Most fatal barn fires occurred in colder states, particularly the Upper Midwest and the Northeast. New York, Ohio, Pennsylvania, Michigan, and Wisconsin had the highest number of barn fires, respectively. The amount of cold weather a state experienced appeared to be a greater factor in the prevalence of barn fires than the intensity of a state’s animal agriculture production.
While weather seemed to play a primary role in the prevalence of barn fires, this was not the case in terms of the total number of deaths reported by state. What distinguished states with the highest total fatalities is that, in most, one or two catastrophic fires took the lives of hundreds of thousands of animals at once and accounted for nearly the entire death toll. Even in Michigan—a state that ranked high in both number of barn fires and total fatalities—two of the state’s 42 fires accounted for 96 percent of the total deaths. The top five states for total number of animals killed are as follows:

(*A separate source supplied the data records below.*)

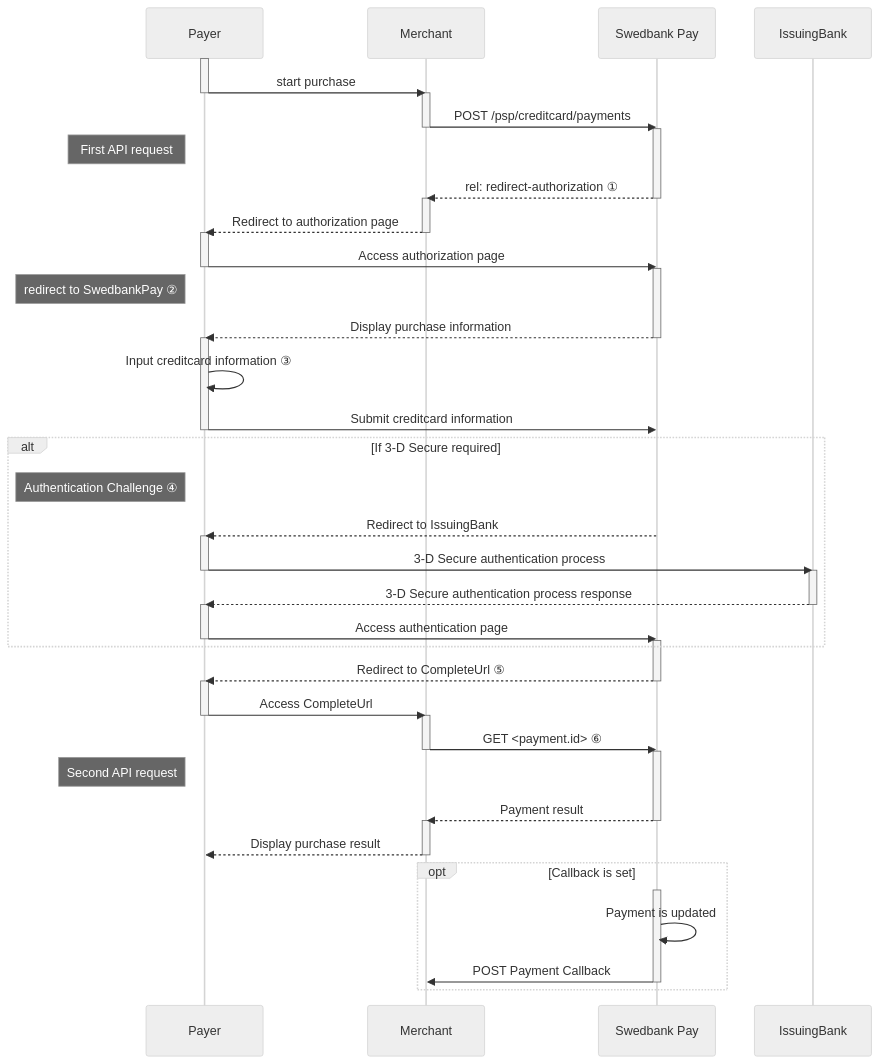
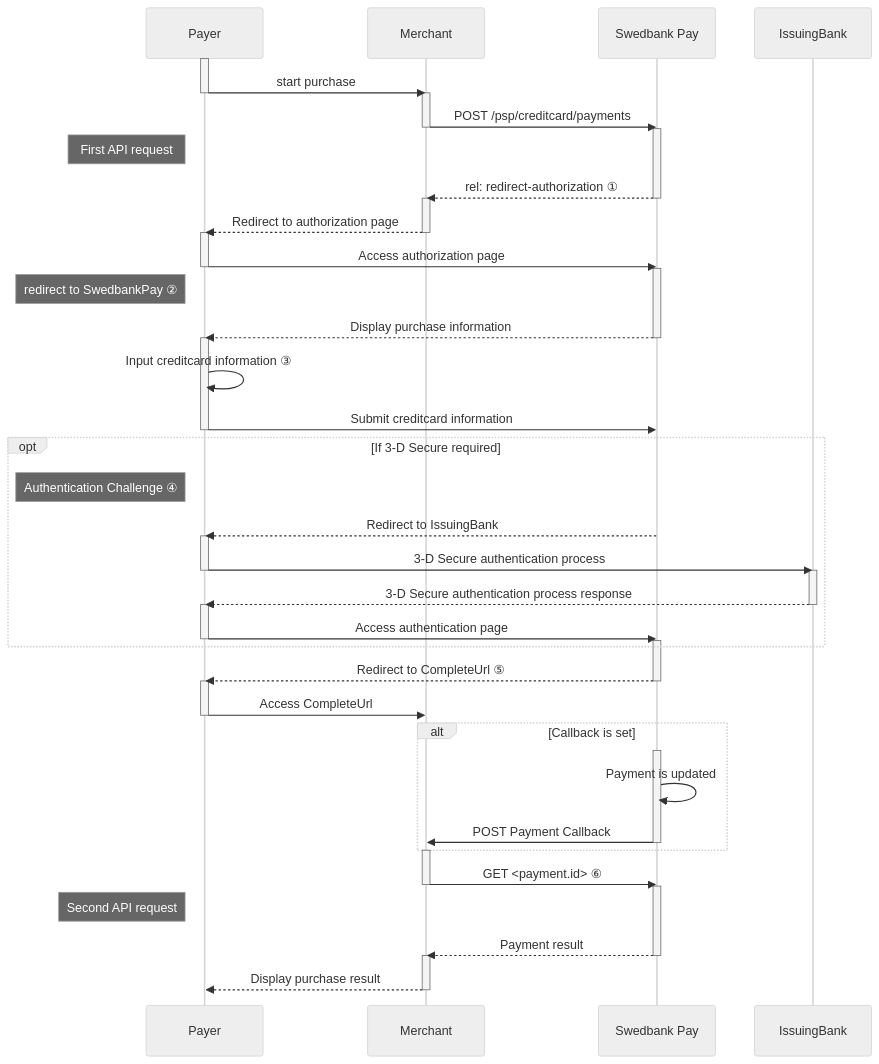
One commit to SwedbankPay/developer.swedbankpay.com changed the diagram in payments/card/redirect.md. Above: the diagram before and after it, drawn with Mermaid (neutral theme). The commit also changed 2 other files, not shown here.

Commit message:
dx-986 corrected redirect and seamless view card and alert in description.md

````diff
--- a/payments/card/redirect.md
+++ b/payments/card/redirect.md
@@ -83,53 +83,54 @@
 ```mermaid
 sequenceDiagram
     participant Payer
     participant Merchant
     participant SwedbankPay as Swedbank Pay
 
     activate Payer
     Payer->>-Merchant: start purchase
     activate Merchant
     Merchant->>-SwedbankPay: POST /psp/creditcard/payments
     activate SwedbankPay
     note left of Payer: First API request
     SwedbankPay-->>-Merchant: rel: redirect-authorization ①
     activate Merchant
     Merchant-->>-Payer: Redirect to authorization page
     activate Payer
     Payer->>-SwedbankPay: Access authorization page
     activate SwedbankPay
     note left of Payer: redirect to SwedbankPay ②
     SwedbankPay-->>-Payer: Display purchase information
     activate Payer
     Payer->>Payer: Input creditcard information ③
     Payer->>-SwedbankPay: Submit creditcard information
 
-        alt If 3-D Secure required
+        opt If 3-D Secure required
         note left of Payer: Authentication Challenge ④
         SwedbankPay-->>Payer: Redirect to IssuingBank
         activate Payer
         Payer->>-IssuingBank: 3-D Secure authentication process
         activate IssuingBank
         IssuingBank-->>-Payer: 3-D Secure authentication process response
         activate Payer
         Payer->>-SwedbankPay: Access authentication page
         activate SwedbankPay
         end
 
     SwedbankPay-->>-Payer: Redirect to CompleteUrl ⑤
     activate Payer
     Payer->>-Merchant: Access CompleteUrl
+
+        alt Callback is set
+        activate SwedbankPay
+        SwedbankPay->>SwedbankPay: Payment is updated
+        SwedbankPay->>-Merchant: POST Payment Callback
+        end
+
     activate Merchant
     Merchant->>-SwedbankPay: GET <payment.id> ⑥
     activate SwedbankPay
     note left of Payer: Second API request
     SwedbankPay-->>-Merchant: Payment result
     activate Merchant
     Merchant-->>-Payer: Display purchase result
-
-        opt Callback is set
-        activate SwedbankPay
-        SwedbankPay->>SwedbankPay: Payment is updated
-        SwedbankPay->>-Merchant: POST Payment Callback
-        end
 ```
````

- Michigan – 570,047 animals
- Nebraska – 432,266 animals
- Pennsylvania – 287,018 animals
- California – 281,134 animals
- New Jersey – 280,002 animals
Findings from the report suggest that the biggest risk factors for barn fires are malfunctioning heating devices and other kinds of electrical equipment. Out of the 539 total barn fires that caused farmed animal fatalities during the four-year period, the cause or likely cause of the incident was reported in 179 cases. In about 65 percent of those 179 cases, the confirmed or suspected cause was a malfunctioning heating device or other electrical issue. This significant percentage suggests that this equipment should be frequently checked, repaired, and replaced.
Seeing that most barn fires that caused animal deaths were due to heating devices and occurred in colder states, it is not surprising that the majority of fatal barn fires happened during colder months when there is an increased need for heating devices to keep farmed animals warm. More than twice as many barn fires occurred in winter (January through March) than during the summer (July through September).
No farmed animal deserves to die in a barn fire that could have been prevented. Thankfully, there are a number of steps farmers can take—from improving everyday operational protocols to investing in structural and facility renovations—to help prevent barn fires and promote fire safety. To minimize the risk of barn fires, AWI recommends farm owners implement the following fire protection methods:
- Request annual inspections from the fire department
- Place fire extinguishers in barns
- Develop an emergency action plan
- Institute frequent fire prevention training for employees and routine fire drills
- Create emergency lanes so facilities have multiple access points
- Install sprinkler systems
- Construct buildings—particularly, interior walls and ceilings—using fire-resistant materials
- Install on-site water storage units to assist firefighters with access to water
- Frequently check, repair, and replace heating and other electrical equipment
- Install smoke or heat detection systems